┌─ Data records
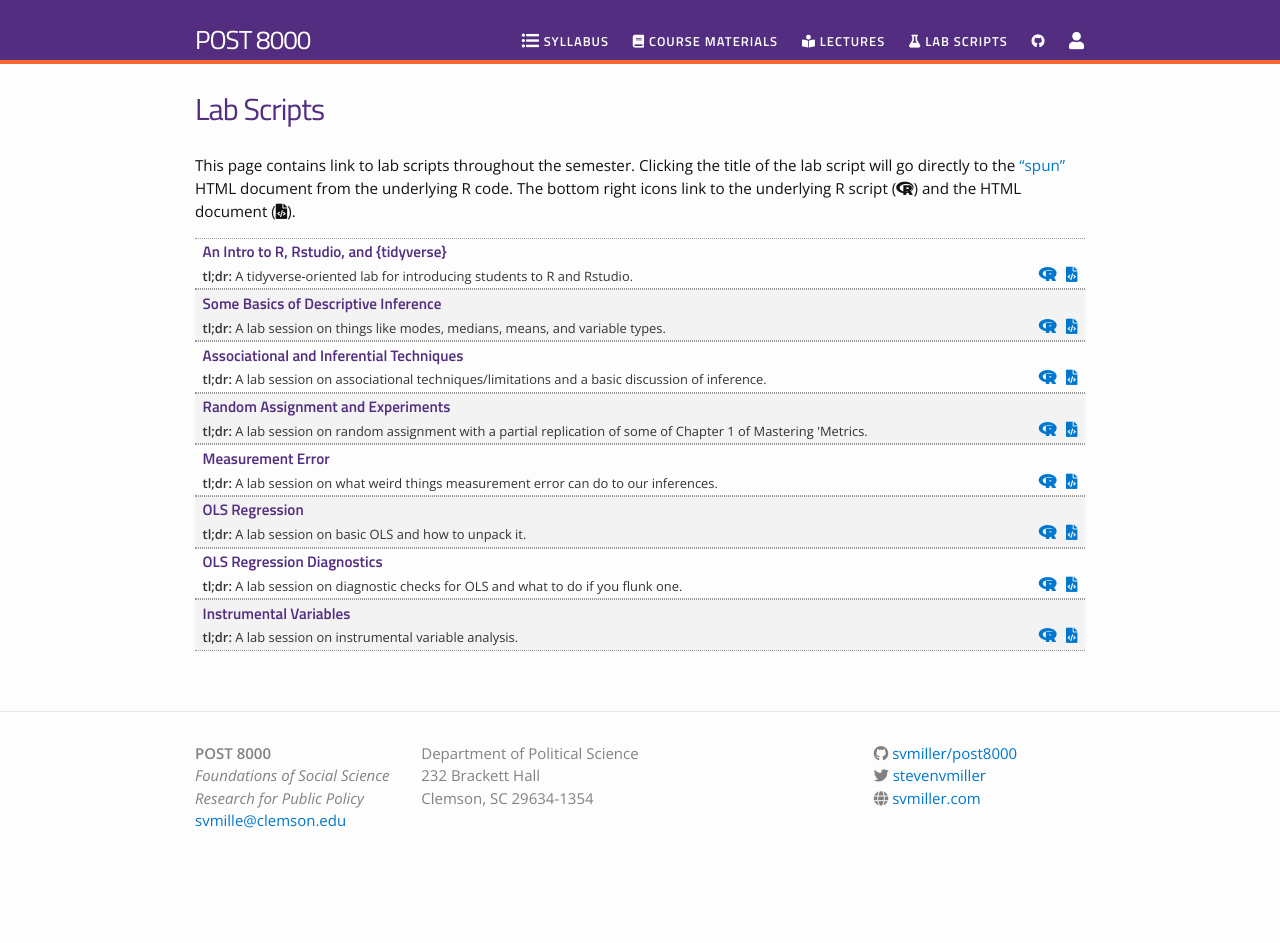
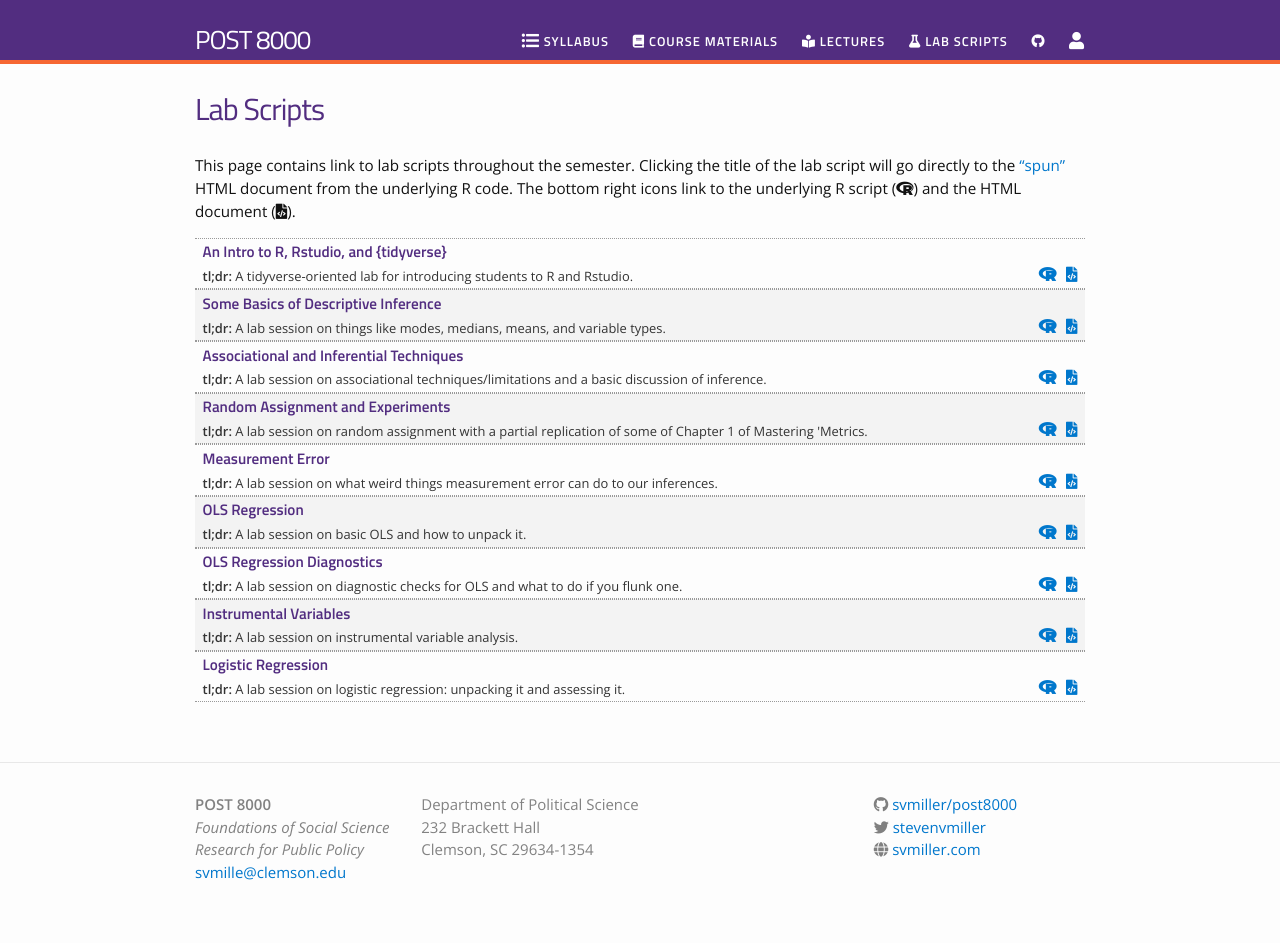
Before and after one commit to svmiller/post8000, a Jekyll site: the page built from lab-scripts.md, in a window 1280 px wide. Built offline with Jekyll 4.4.1, drawn with Linux system fonts in a browser that asks for light colours; nearby versions of some CDN libraries; before the commit the page ends 900 px from its top, so only the background shows below that.

Commit message:
add lab script

```diff
--- a/_data/labscripts.yml
+++ b/_data/labscripts.yml
@@ -29,3 +29,7 @@
 - title: "Instrumental Variables"
   filename: instrumental-variables-lab
   tldr: "A lab session on instrumental variable analysis."
+
+- title: "Logistic Regression"
+  filename: logistic-regression-lab
+  tldr: "A lab session on logistic regression: unpacking it and assessing it."
```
└─
Assignment: If a line in the records contains the word "tldr", copy it.

Solution for this problem:
   tldr: "A lab session on instrumental variable analysis."
+  tldr: "A lab session on logistic regression: unpacking it and assessing it."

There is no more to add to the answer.